Mr Cameron seems to have forgotten one of Rome’s greatest lessons – If you want peace, prepare for war.
The Tory leadership is yet again heading for a damaging internal row, this time over defence spending.
Many on the Right are appalled at the prospect that if the Conservatives win a majority in May, Mr Cameron and Co will once again swing the axe, cutting men and equipment.
This action would slash the amount spent on our armed forces to a level that not only falls well below Nato’s two per cent floor target but, more importantly, results in the loss of many vital capabilities.
Already UK forces are wholly reliant on the French and Canadians for submarine-hunting aircraft after a decision was taken to scrap the country’s fleet of Nimrods under the 2010 defence review.
The decision to sell our Harriers to that minor military power, the United States, highlighted not only the folly of the policy of scrapping them, but also ensured that the UK will have aircraft carriers, but no planes capable of flying from them, until at least 2018. A deployable force is not expected much before the next decade.
The party’s leadership, including the usually sound Philip Hammond, tries to justify this by saying there are “no votes in defence”.
Yes, you can make this argument if you ask voters to rank defence against a list of other priorities. Indeed, in a recent poll by ComRes, asked which three policies should be included in the parties’ manifestos, only one in 20 people (five per cent) opted for increased spending on the military.
The same level of support was found for protecting international aid (five per cent).
The two issues were one percentage point above continuing the policy of austerity (four per cent) and legalising drugs (four per cent).
This compared with 60 per cent who wanted to protect the NHS, nearly half (46 per cent) who backed a cap on immigration, and just over a quarter (26 per cent) who wanted an EU referendum.
What these figures hide is that support for defence spending is highest among Tory voters and those seats that have military establishments.
Ask this question in marginal seats in Portsmouth, Plymouth, or Scotland and the response would be very different.
And if defence was not an issue, why did Mr Cameron visit Afghanistan no fewer than 13 times since becoming the Conservative leader in 2005? Surely not just for a few photo-ops?
Or why did the PM, to his credit, go out of his way to ensure the Military Covenant was enshrined in law by the Armed Forces Act 2011?
It matters too if you subscribe to the Hobbesian view of the State, the price the Government pays for being in charge is to protect us all from harm, both foreign and domestic.
The last time we lost sight of this was in 1981 when, under Secretary of State for Defence John Nott, a devastating White Paper was produced that aimed to rip the heart out of the Royal Navy in the cause of cutting spending.
Famously, this led to the removal of HMS Endurance, the ice breaker based in the Falklands, emboldening the military junta in Argentina and leading to war just 12 months later.

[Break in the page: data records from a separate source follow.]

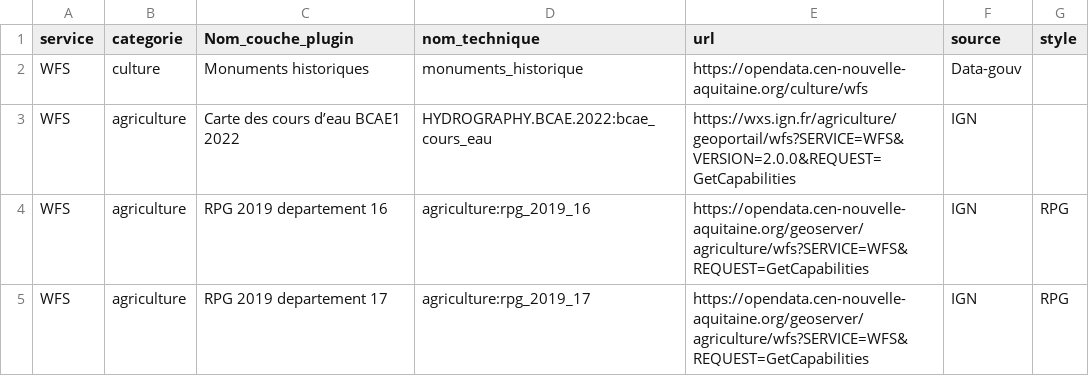
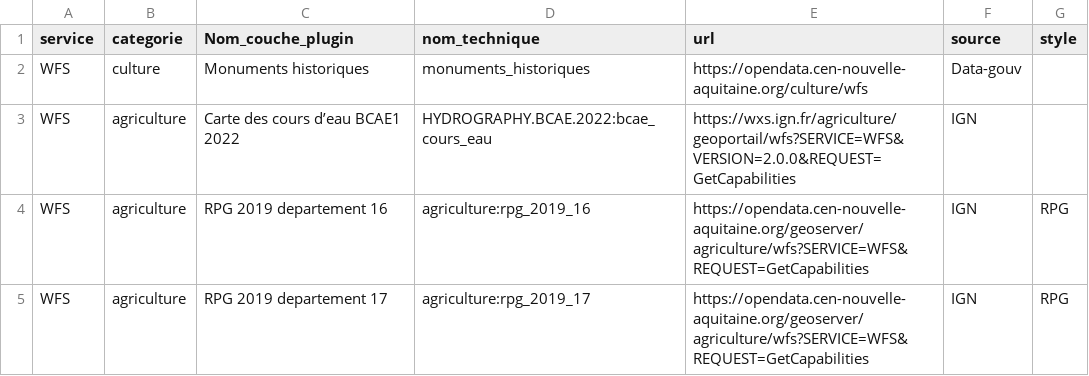
Before and after one commit to CEN-Nouvelle-Aquitaine/fluxcen, a CSV file: flux.csv, drawn as a sheet; only a part is shown.

Commit message:
Update flux.csv

```diff
--- a/flux.csv
+++ b/flux.csv
@@ -1,3 +1,3 @@
 service;categorie;Nom_couche_plugin;nom_technique;url;source;style
-WFS;culture;Monuments historiques;monuments_historique;https://opendata.cen-nouvelle-aquitaine.org/culture/wfs;Data-gouv;
+WFS;culture;Monuments historiques;monuments_historiques;https://opendata.cen-nouvelle-aquitaine.org/culture/wfs;Data-gouv;
 WFS;agriculture;Carte des cours d’eau BCAE1 2022;HYDROGRAPHY.BCAE.2022:bcae_cours_eau;https://wxs.ign.fr/agriculture/geoportail/wfs?SERVICE=WFS&VERSION=2.0.0&REQUEST=GetCapabilities;IGN;
```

The irony was had the cuts to the armed forces been fully enacted, then recapturing these British Islands would have been impossible and Margaret Thatcher would almost certainly have lost the election in 1983.

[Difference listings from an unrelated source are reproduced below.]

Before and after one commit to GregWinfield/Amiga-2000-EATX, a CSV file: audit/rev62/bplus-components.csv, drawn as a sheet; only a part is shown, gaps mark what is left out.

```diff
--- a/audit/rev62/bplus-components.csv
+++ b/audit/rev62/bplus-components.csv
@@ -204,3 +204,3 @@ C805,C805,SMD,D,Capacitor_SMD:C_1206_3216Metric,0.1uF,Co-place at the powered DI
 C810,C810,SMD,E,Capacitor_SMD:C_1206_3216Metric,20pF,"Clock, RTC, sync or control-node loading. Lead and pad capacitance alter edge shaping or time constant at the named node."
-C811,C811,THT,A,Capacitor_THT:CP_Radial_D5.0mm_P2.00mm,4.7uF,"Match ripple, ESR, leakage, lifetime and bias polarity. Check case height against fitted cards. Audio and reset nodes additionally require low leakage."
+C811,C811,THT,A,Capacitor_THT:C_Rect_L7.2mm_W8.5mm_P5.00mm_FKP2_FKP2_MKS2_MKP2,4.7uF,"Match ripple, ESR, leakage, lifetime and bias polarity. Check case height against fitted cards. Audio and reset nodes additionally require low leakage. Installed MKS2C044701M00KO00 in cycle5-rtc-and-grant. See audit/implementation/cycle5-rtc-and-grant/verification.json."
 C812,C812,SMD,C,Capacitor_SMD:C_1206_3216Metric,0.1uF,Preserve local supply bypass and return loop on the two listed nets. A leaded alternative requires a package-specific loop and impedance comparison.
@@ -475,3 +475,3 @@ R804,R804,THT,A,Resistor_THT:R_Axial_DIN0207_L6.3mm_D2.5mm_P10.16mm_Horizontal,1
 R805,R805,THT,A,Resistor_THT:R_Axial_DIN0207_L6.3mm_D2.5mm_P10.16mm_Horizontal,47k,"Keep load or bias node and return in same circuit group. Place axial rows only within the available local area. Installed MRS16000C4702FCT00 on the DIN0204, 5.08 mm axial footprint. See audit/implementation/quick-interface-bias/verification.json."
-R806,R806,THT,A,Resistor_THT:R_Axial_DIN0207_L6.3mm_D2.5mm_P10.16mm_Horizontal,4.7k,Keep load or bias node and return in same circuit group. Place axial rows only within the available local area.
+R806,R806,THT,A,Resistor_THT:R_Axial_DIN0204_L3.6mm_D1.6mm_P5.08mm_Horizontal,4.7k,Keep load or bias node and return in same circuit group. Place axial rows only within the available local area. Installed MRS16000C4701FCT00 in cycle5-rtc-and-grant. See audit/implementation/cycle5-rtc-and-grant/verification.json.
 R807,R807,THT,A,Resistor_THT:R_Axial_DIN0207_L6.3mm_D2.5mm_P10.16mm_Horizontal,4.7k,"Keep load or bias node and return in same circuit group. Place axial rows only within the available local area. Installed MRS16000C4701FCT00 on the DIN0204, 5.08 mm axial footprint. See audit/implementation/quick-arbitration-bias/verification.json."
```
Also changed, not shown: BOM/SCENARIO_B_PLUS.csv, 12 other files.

No, defence does matter and it is folly of the worst kind to think that it does not. Those on the Right know this, especially those who have served. This is why even so close to an election they are willing to press Cameron and Osborne on a cast iron commitment to honour our national obligations.

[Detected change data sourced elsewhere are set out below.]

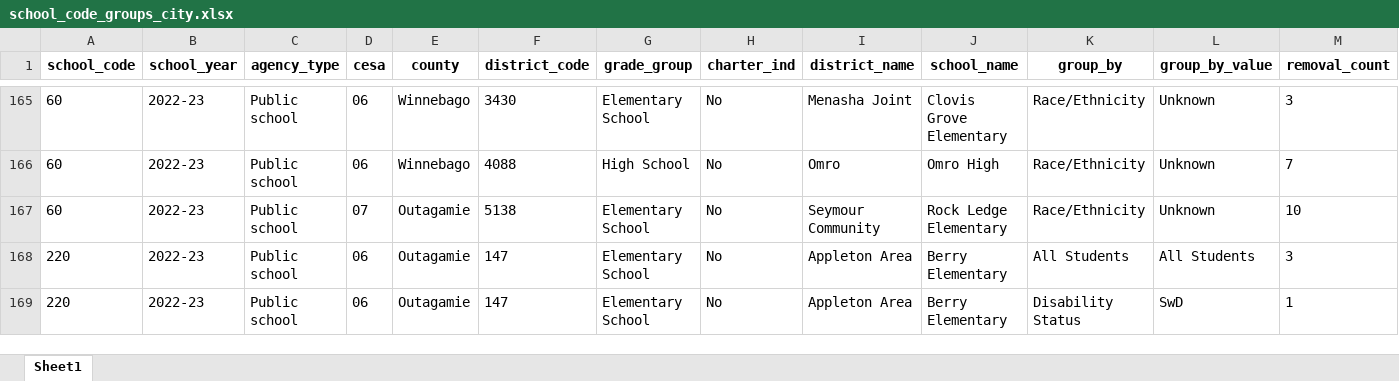
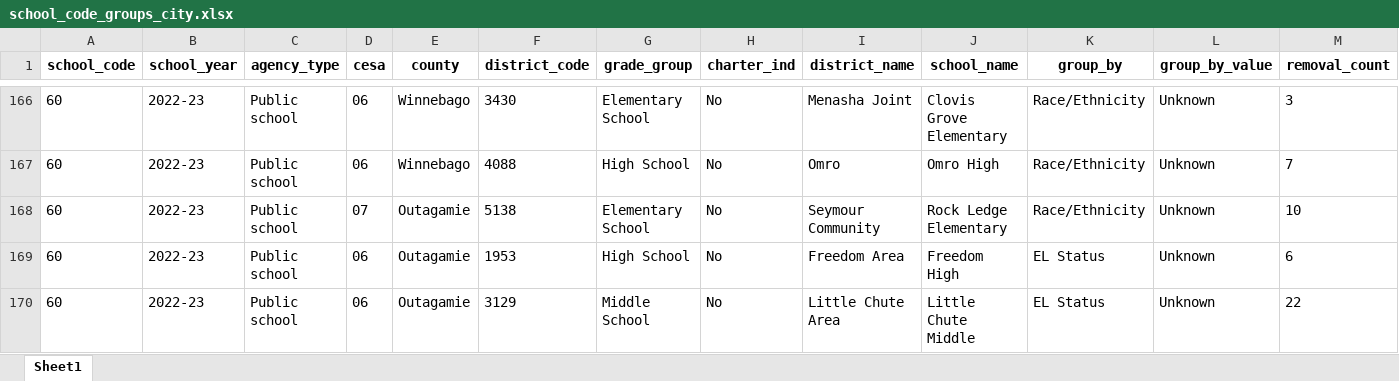
Before and after one commit to shaazanaam/__PP9Transformation__, an Excel workbook: school_code_groups_city.xlsx, sheet Sheet1, drawn as a sheet; only a part is shown, gaps mark what is left out; the shorter side is filled out with more unchanged rows; values as stored, in another font and other column widths than the file's, no borders; rows hold the shown columns only; the diff covers the shown part only; the diff names each change by its address in the sheet, - before the commit and + after, or states it on an @@ line.

```diff
--- a/school_code_groups_city.xlsx (sheet Sheet1)
+++ b/school_code_groups_city.xlsx (sheet Sheet1)
+row 169: 60 | 2022-23 | Public school | 06 | Outagamie | 1953 | High School | No | Freedom Area | Freedom High | EL Status | Unknown | 6
+row 170: 60 | 2022-23 | Public school | 06 | Outagamie | 3129 | Middle School | No | Little Chute Area | Little Chute Middle | EL Status | Unknown | 22
```
Also changed, not shown: 25 added rows elsewhere in this sheet, log_data_city.xlsx, log_data_county.xlsx, 8 other files.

And they are willing to have a row on this issue. They are not prepared to gamble with defence of the realm and if Mr Cameron is not then do well to remember these words sometimes attributed to Julius Caesar, “Si vis pacem, para bellum”.